**Work instruction:**
Print the records below exactly. Omit every picture.

*** Material shown ***

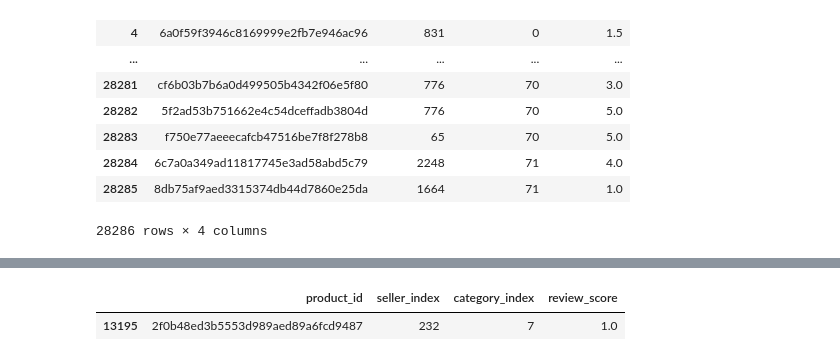
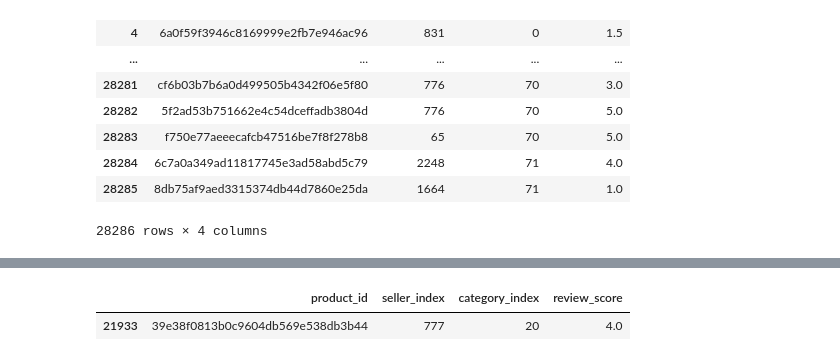
Before and after one commit to prazwal1/RAPS-RECSYS, a Jupyter notebook: ContentBasedRecommenderSystem.ipynb, the cells around one changed output, grey strips where cells are left out. Drawn from its saved outputs; the diff is of its cells as text; code cells hidden in the pictures.

```diff
--- a/ContentBasedRecommenderSystem.ipynb
+++ b/ContentBasedRecommenderSystem.ipynb
@@ -71,8 +90,8 @@ product_id[13195]
 # %%
-df[df.product_id=="2f0b48ed3b5553d989aed89a6fcd9487"]
+df[df.product_id=="39e38f0813b0c9604db569e538db3b44"]
 # %% [output]
 |  | product_id | seller_index | category_index | review_score |
-| 13195 | 2f0b48ed3b5553d989aed89a6fcd9487 | 232 | 7 | 1.0 |
+| 21933 | 39e38f0813b0c9604db569e538db3b44 | 777 | 20 | 4.0 |
 # %%
 df1 = pd.read_csv('olist_products_dataset.csv')
 # %%
```
Also changed, not shown: parts of 2 cells of this notebook, 22 other files.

*** End of Material shown ***

**Answer for this exercise:**
Before and after one commit to prazwal1/RAPS-RECSYS, a Jupyter notebook: ContentBasedRecommenderSystem.ipynb, the cells around one changed output, grey strips where cells are left out. Drawn from its saved outputs; the diff is of its cells as text; code cells hidden in the pictures.

```diff
--- a/ContentBasedRecommenderSystem.ipynb
+++ b/ContentBasedRecommenderSystem.ipynb
@@ -71,8 +90,8 @@ product_id[13195]
 # %%
-df[df.product_id=="2f0b48ed3b5553d989aed89a6fcd9487"]
+df[df.product_id=="39e38f0813b0c9604db569e538db3b44"]
 # %% [output]
 |  | product_id | seller_index | category_index | review_score |
-| 13195 | 2f0b48ed3b5553d989aed89a6fcd9487 | 232 | 7 | 1.0 |
+| 21933 | 39e38f0813b0c9604db569e538db3b44 | 777 | 20 | 4.0 |
 # %%
 df1 = pd.read_csv('olist_products_dataset.csv')
 # %%
```
Also changed, not shown: parts of 2 cells of this notebook, 22 other files.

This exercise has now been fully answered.